According to the Dr Willis Akhwale, there are 10 Cuban specialists deployed across the region to diversify preventive measures.
The eight malaria endemic counties include Homa Bay, Kisumu, Migori, Siaya, Busia, Bungoma, Vihiga and Kakamega.
Akhwale is the senior malaria advisor for the Africa Leaders’ Malaria Alliance currently chaired by Uhuru. He is also the current secretary to the Kenya End Malaria Council.
“One has been deployed to each of the eight counties and two supervisors based in Kisumu,” Akhwale said.
The experts will work with health teams in the respective counties for two years and transfer their skills to local malaria control experts.
They will map out key breeding sites for spraying using biological methods to kill the mosquito larvae at the breeding sites.
This exercise is expected go a long way in accelerating Kenya’s efforts towards malaria elimination.
Youth are expected to take part in the project as per the President’s directive that they should be involved in malaria eradication programmes.
They will play a critical role in the project which has been described as labour intensive in terms of spraying breeding areas of mosquitoes.
The exercise would have to be repeated after every rainy season.
Cuba eliminated malaria in 1973 mainly through the control of the mosquito by spraying their breeding sites.
According to Health CAS Dr Rashid Aman, the ministry distributed 16 million insecticidal nets, with Kakamega receiving 1.4 million nets.
The county played host to this year’s world Malaria Day celebrations on Monday.
“Despite the high malaria prevalence in this region at 19 per cent, we recognise that there has been a significant drop in the disease burden which was at 27 per cent in 2015,” Aman said.
Ministry data shows the region reported 3.2 million confirmed malaria cases which represent 75 per cent of all cases nationally.
“This is evidence that despite the progress we continue to report, as a country, there is still more that needs to be done to attain the status of a malaria-free Kenya,” he said.
“USAID on the other hand have supported us especially in procurement of malaria prevention, diagnosis and treatment commodities. This has seen all malaria commodities provided for free of charge to citizens.”
Malaria is a major public health problem in Kenya. Each minute a child dies from malaria in Kenya.
Due to altitude, rainfall patterns and temperature, about 70 percent of the Kenyan population is at risk for malaria.
Besides being the leading cause of morbidity and mortality in the country, the disease is listed among the top 10 causes of outpatient visits countrywide.
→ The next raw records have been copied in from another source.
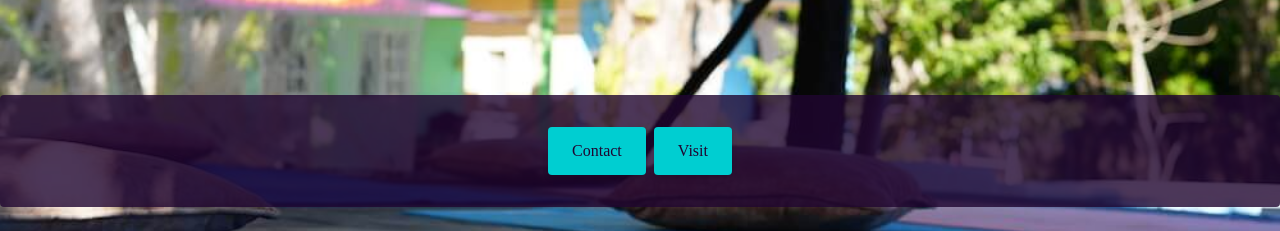
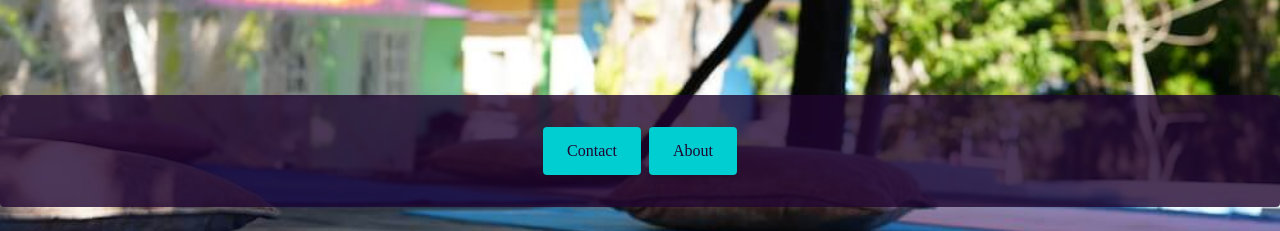
Before and after one commit to Existenziell/casa-chakras, a Next.js app: page / in a window 1280 px wide. Shown: the part 1860-2091 px from the top of the page. Built offline with nearby package versions, Linux system fonts and the light colour scheme; a web font is replaced by a local one.

Commit message:
Small changes

```diff
--- a/i18n/en.json
+++ b/i18n/en.json
@@ -18,7 +18,7 @@
     "B1": "Retreats",
     "B2": "TTC",
     "B3": "Contact",
-    "B4": "Visit",
+    "B4": "About",
     "T5": "Casa Chakras is a beautiful oasis in the jungle with lush vegetation, many birds, flowers and ripe fruit to pick. We are located in El Cedral, the first original town on the island of Cozumel in Mexico - a peaceful and quiet place. The trees are old, the trails are friendly and the nearby cenotes are ready to be explored.",
     "T6": "Lorem ipsum dolor sit amet, consectetur adipiscing elit, sed do eiusmod tempor incididunt ut labore et dolore magna aliqua. Ut enim ad minim veniam, quis nostrud exercitation ullamco laboris nisi ut aliquip ex ea commodo consequat. Duis aute irure dolor in reprehenderit in voluptate velit esse cillum dolore eu fugiat nulla pariatur. Excepteur sint occaecat cupidatat non proident, sunt in culpa qui officia deserunt mollit anim id est laborum.",
     "T7": ""
--- a/pages/index.js
+++ b/pages/index.js
@@ -40,7 +40,7 @@ const Casa = ({ i18n }) => {
       <section className='flex items-center justify-center h-screen mb-12 sm:bg-fixed bg-center bg-cover bg-parallax-2'>
         <p className='w-full px-6 py-8 text-white bg-brand-dark/80 rounded flex flex-col sm:flex-row items-center justify-center gap-2'>
           <Link href='/contact'><a className='button inline-block'>{i18n.B3}</a></Link>
-          <Link href='/visit'><a className='button inline-block'>{i18n.B4}</a></Link>
+          <Link href='/about'><a className='button inline-block'>{i18n.B4}</a></Link>
         </p>
       </section>
 
```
Kenya still suffers an estimated 3.5 million new clinical cases and over 10,000 deaths of malaria each year.
Overall, Kenya has been able to reduce the prevalence of malaria by half from 11 per cent in 2010 to six per cent in 2020.
(Edited by Tabnacha O)